There is a special responsibility when it comes to renovating iconic buildings. With that responsibility often comes special challenges.
The building formerly known as Seafirst Bank, which is now still partially occupied by Bank of America (the company that took over Seafirst), has completed a total transformation after taking on a $46 million dollar renovation which included dividing up the space further to accommodate more tenants, upgrading the lower 5 floors of the facade, and repositioning the lobby area.
Completed in 1981, 800 Fifth Avenue forms a glimmering silhouette with its silver aluminum anodized skin and large windows. It is a 42-story, Class A office tower located at 800 Fifth Avenue, bordered by Fifth and Sixth Avenues and Columbia and Marion Streets in Seattle, Washington.
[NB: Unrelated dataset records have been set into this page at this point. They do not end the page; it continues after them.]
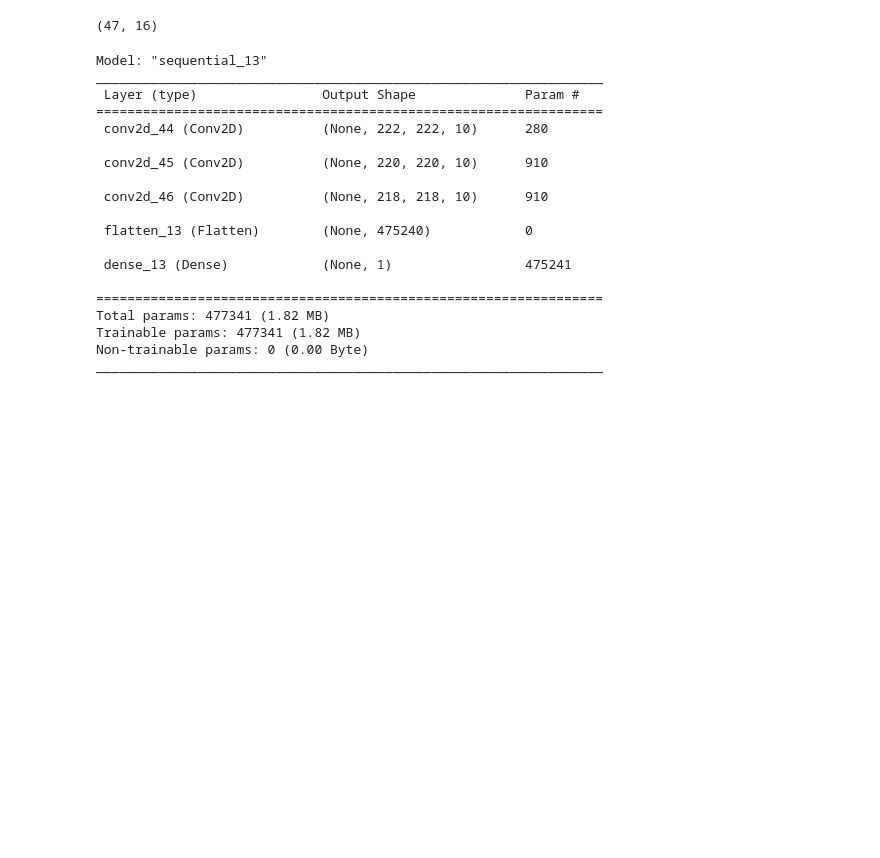
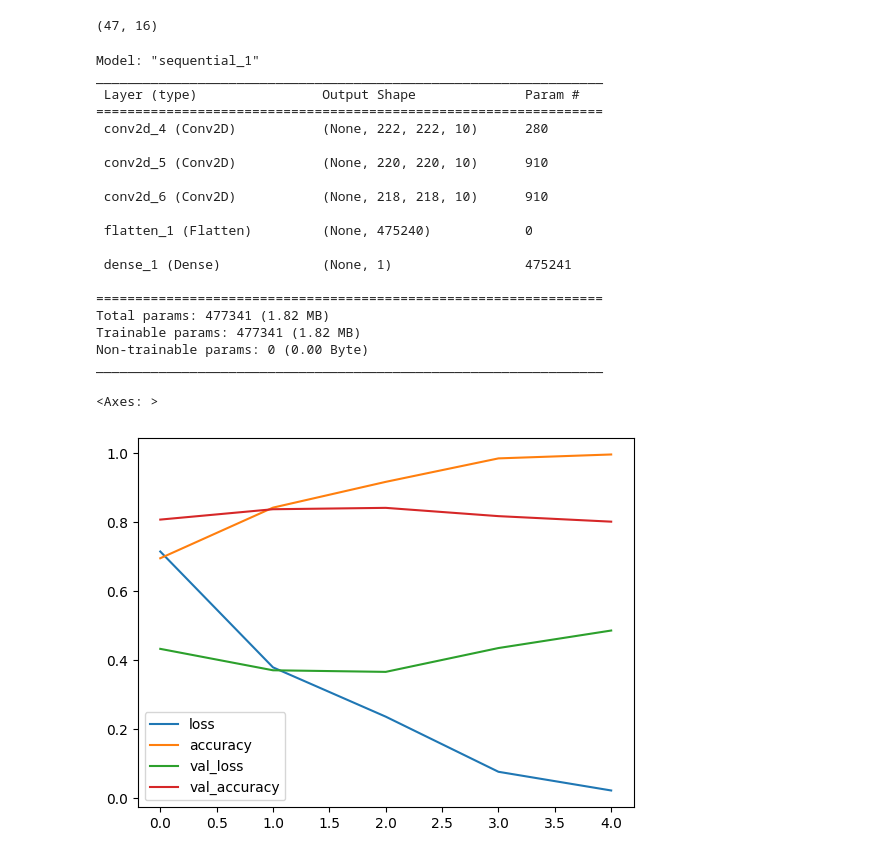
Before and after one commit to Seenuprime/Deep-Learning, a Jupyter notebook: CV_Convolutional_NN.ipynb, the cells around one changed output. Saved outputs shown, nothing was run; the diff lists cells and outputs as text; code cells hidden in the pictures; blank space fills up the shorter version.

```diff
--- a/CV_Convolutional_NN.ipynb
+++ b/CV_Convolutional_NN.ipynb
@@ -313,7 +313,7 @@ model_2.compile(
 )
 
 ## fit
-model_2.fit(train_data, ## the flow_from_directory() will automatically create the labels
+model_2_history = model_2.fit(train_data, ## the flow_from_directory() will automatically create the labels
           epochs = 5,
           steps_per_epoch = len(train_data),
           validation_data = test_data,
@@ -337,22 +336,28 @@ len(train_data), len(test_data)
 # %%
 model_2.summary()
 # %% [output]
-Model: "sequential_13"
+Model: "sequential_1"
 _________________________________________________________________
  Layer (type)                Output Shape              Param #
 =================================================================
- conv2d_44 (Conv2D)          (None, 222, 222, 10)      280
+ conv2d_4 (Conv2D)           (None, 222, 222, 10)      280
 
- conv2d_45 (Conv2D)          (None, 220, 220, 10)      910
+ conv2d_5 (Conv2D)           (None, 220, 220, 10)      910
 
- conv2d_46 (Conv2D)          (None, 218, 218, 10)      910
+ conv2d_6 (Conv2D)           (None, 218, 218, 10)      910
 
- flatten_13 (Flatten)        (None, 475240)            0
+ flatten_1 (Flatten)         (None, 475240)            0
 
- dense_13 (Dense)            (None, 1)                 475241
+ dense_1 (Dense)             (None, 1)                 475241
 
 =================================================================
 Total params: 477341 (1.82 MB)
 Trainable params: 477341 (1.82 MB)
 Non-trainable params: 0 (0.00 Byte)
 _________________________________________________________________
+# %%
+import pandas as pd
+pd.DataFrame(model_2_history.history).plot()
+# %% [output]
+<Axes: >
+[figure, added]
```
Also changed, not shown: parts of 26 cells of this notebook.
The building has a total gross area of over 1 million square feet, of which approximately 934,800 square feet is rentable office and commercial space.
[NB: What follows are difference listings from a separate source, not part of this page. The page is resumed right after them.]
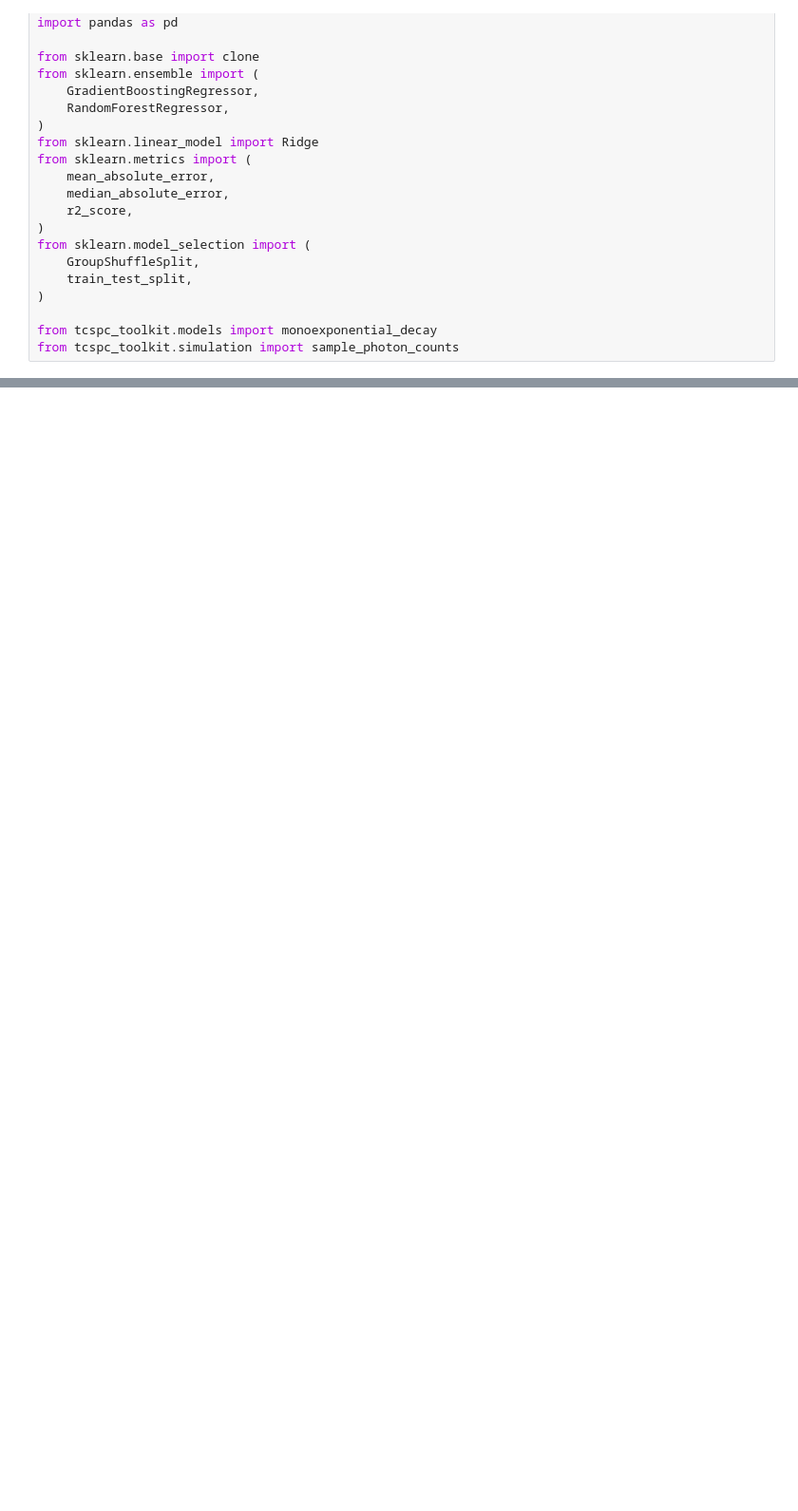
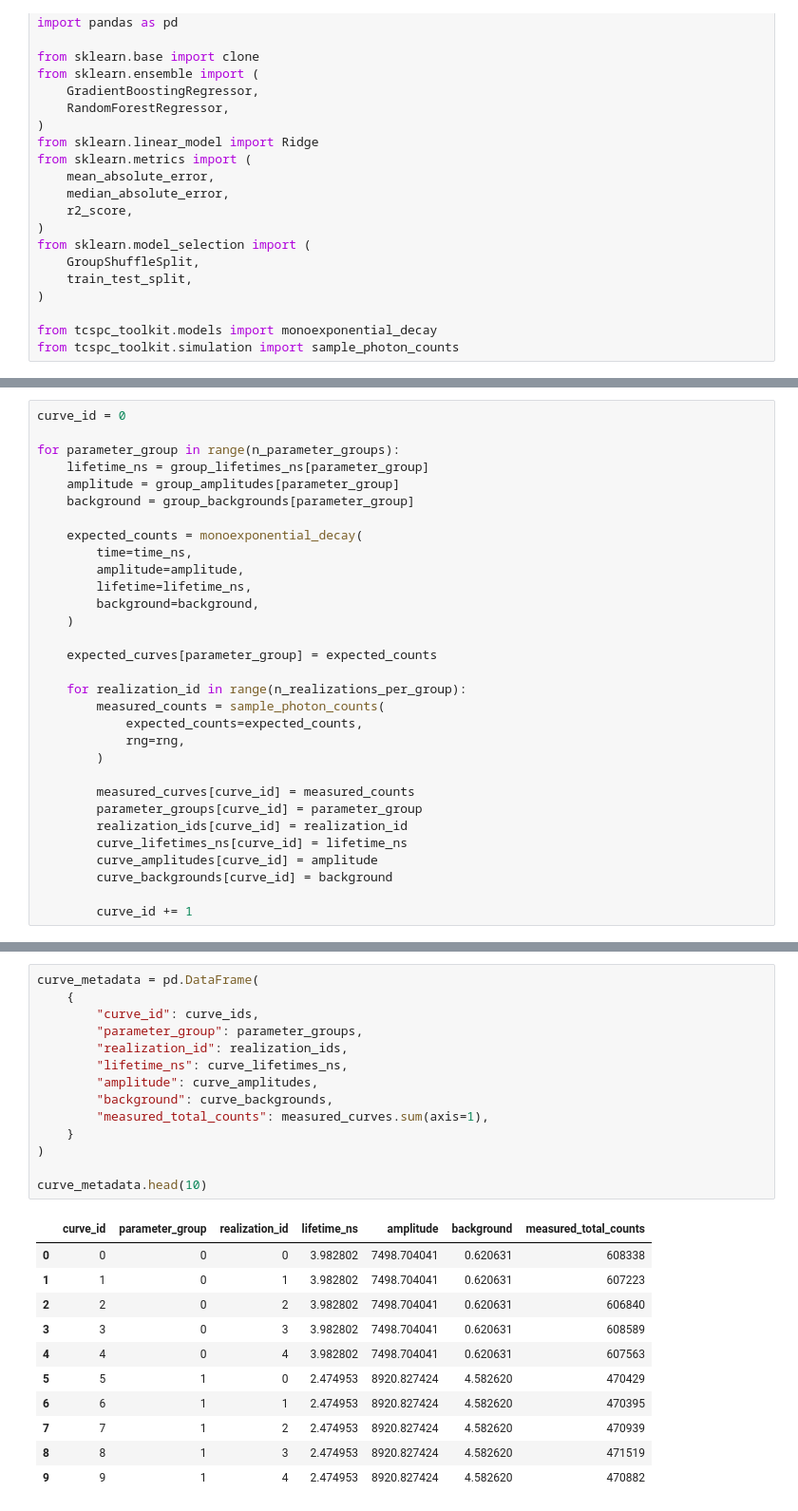
Before and after one commit to moryev/tcspc-lifetime-toolkit, a Jupyter notebook: notebooks/05_data_leakage_and_grouped_evaluation.ipynb, the cells around one changed output, grey strips where cells are left out. Shown at 95% size. Drawn from its saved outputs; the diff is of its cells as text; blank space fills up the shorter version.

```diff
--- a/notebooks/05_data_leakage_and_grouped_evaluation.ipynb
+++ b/notebooks/05_data_leakage_and_grouped_evaluation.ipynb
@@ -162,0 +299,31 @@ The `parameter_group` variable will later be used to ensure that all realization
+# %%
+curve_id = 0
+
+for parameter_group in range(n_parameter_groups):
+    lifetime_ns = group_lifetimes_ns[parameter_group]
+    amplitude = group_amplitudes[parameter_group]
+    background = group_backgrounds[parameter_group]
+
+    expected_counts = monoexponential_decay(
+        time=time_ns,
+        amplitude=amplitude,
+        lifetime=lifetime_ns,
+        background=background,
+    )
+
+    expected_curves[parameter_group] = expected_counts
+
+    for realization_id in range(n_realizations_per_group):
+        measured_counts = sample_photon_counts(
+            expected_counts=expected_counts,
+            rng=rng,
+        )
+
+        measured_curves[curve_id] = measured_counts
+        parameter_groups[curve_id] = parameter_group
+        realization_ids[curve_id] = realization_id
+        curve_lifetimes_ns[curve_id] = lifetime_ns
+        curve_amplitudes[curve_id] = amplitude
+        curve_backgrounds[curve_id] = background
+
+        curve_id += 1
@@ -162,0 +337,26 @@ The `parameter_group` variable will later be used to ensure that all realization
+# %%
+curve_metadata = pd.DataFrame(
+    {
+        "curve_id": curve_ids,
+        "parameter_group": parameter_groups,
+        "realization_id": realization_ids,
+        "lifetime_ns": curve_lifetimes_ns,
+        "amplitude": curve_amplitudes,
+        "background": curve_backgrounds,
+        "measured_total_counts": measured_curves.sum(axis=1),
+    }
+)
+
+curve_metadata.head(10)
+# %% [output]
+|  | curve_id | parameter_group | realization_id | lifetime_ns | amplitude | background | measured_total_counts |
+| 0 | 0 | 0 | 0 | 3.982802 | 7498.704041 | 0.620631 | 608338 |
+| 1 | 1 | 0 | 1 | 3.982802 | 7498.704041 | 0.620631 | 607223 |
+| 2 | 2 | 0 | 2 | 3.982802 | 7498.704041 | 0.620631 | 606840 |
+| 3 | 3 | 0 | 3 | 3.982802 | 7498.704041 | 0.620631 | 608589 |
+| 4 | 4 | 0 | 4 | 3.982802 | 7498.704041 | 0.620631 | 607563 |
+| 5 | 5 | 1 | 0 | 2.474953 | 8920.827424 | 4.582620 | 470429 |
+| 6 | 6 | 1 | 1 | 2.474953 | 8920.827424 | 4.582620 | 470395 |
+| 7 | 7 | 1 | 2 | 2.474953 | 8920.827424 | 4.582620 | 470939 |
+| 8 | 8 | 1 | 3 | 2.474953 | 8920.827424 | 4.582620 | 471519 |
+| 9 | 9 | 1 | 4 | 2.474953 | 8920.827424 | 4.582620 | 470882 |
```
Also changed, not shown: parts of 20 cells of this notebook.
The complex also contains a landscaped public plaza, 17,000 square feet of retail space, and includes parking for 612 cars below street level. It’s still one of the tallest buildings in Seattle.
Three years ago there was a fast-moving trend in Seattle to renovate iconic older buildings due to the high volume of unoccupied office space in the city and across many parts the nation.
Even though the building has been able to retain a minimum of between 90-98% occupancy since it was opened, the owner Hines Investments joined the wave to improve older buildings in various ways to compete with customers looking at newer, more modern towers downtown. This is where the renovation story of 800 5th avenue begins.
The renovation designed by LMN Architects of Seattle, called for the removal of the 24-foot tall curtain wall entrance area to allow for the new all glass feature wall. They also expanded the lobby by more than a third.
In addition, the design called for remodeling of all of the bathrooms throughout the tower and upgraded the elevator cars.
The contractor GLY Construction of Bellevue, hired Washington Glass and Glazing of Lynnwood to install the glazing scope who in turn selected W&W Glass to supply the structural glass entrance system for the project.
W&W Glass has long-standing reputation of understanding the nuances of complex renovations and delivering high-quality system solutions on time and within budgets.
This project was no different as W&W supplied and engineered the Pilkington Planar™ point-supported glass facade with a custom all glass vestibule door portal area integrated inside.
The glass engineers and designers used high performance Pilkington Optiwhite™ low-iron insulated glass units with 70/40 ProT Low-e on the #2 surface and stainless steel spacer with argon-filled airspace to meet the city’s high energy performance standards without sacrificing clarity.
The all glass facade was constructed with suspended low-iron tempered glass fins to support the face glass of the wall. An important consideration for suspending this wall in the Seattle area was the inelastic seismic drift movements.
Pilkington Planar™ structural glass systems are designed to move (under specified code seismic events) without breaking glass in most cases.
The metal door portal on the interior of the glass vestibule was required to brace the bottom of the glass fins and provide separation for the base loaded glass doors and the suspended facade.
While the exterior glass of the vestibule was insulated for thermal performance, the interior vestibule glass was monolithic.
Laminated glass beams span across the interior and exterior of the portal to help support the side walls and laminated roof glass.
Many would agree that the new wall and entry area helps make the lobby more visible from the street and much more comfortable for tenants and visitors inside with a better connection to the surrounding environment.
It’s a remarkable transformation, especially in the expanded lobby, which has gone from a dreary pass-through space to a light-filled gathering place.
Part of the second-floor exterior plaza was enclosed to create a mezzanine, with more seating and open conference areas.
In addition, an old data center on two floors near the base of the building has gone from a mostly windowless space to 80,000 square feet of window-lined office space.
On the fourth and fifth floors, new glazing has also transformed this area into Class A offices, with high ceilings and natural light. New signage was added to improve visibility and wayfinding. Finishes include marble and stone, stainless steel curtain-wall, and accent pieces throughout.
Though Bank of America remains the tower’s largest tenant, it now has a new neighbor: Providence Health & Services has signed a 10-year lease for about 140,000 square feet and has recently moved it’s administrative staff in from a Renton office. Swedish Health Services, which is affiliated with Providence, will also move staff there out of One Union Square.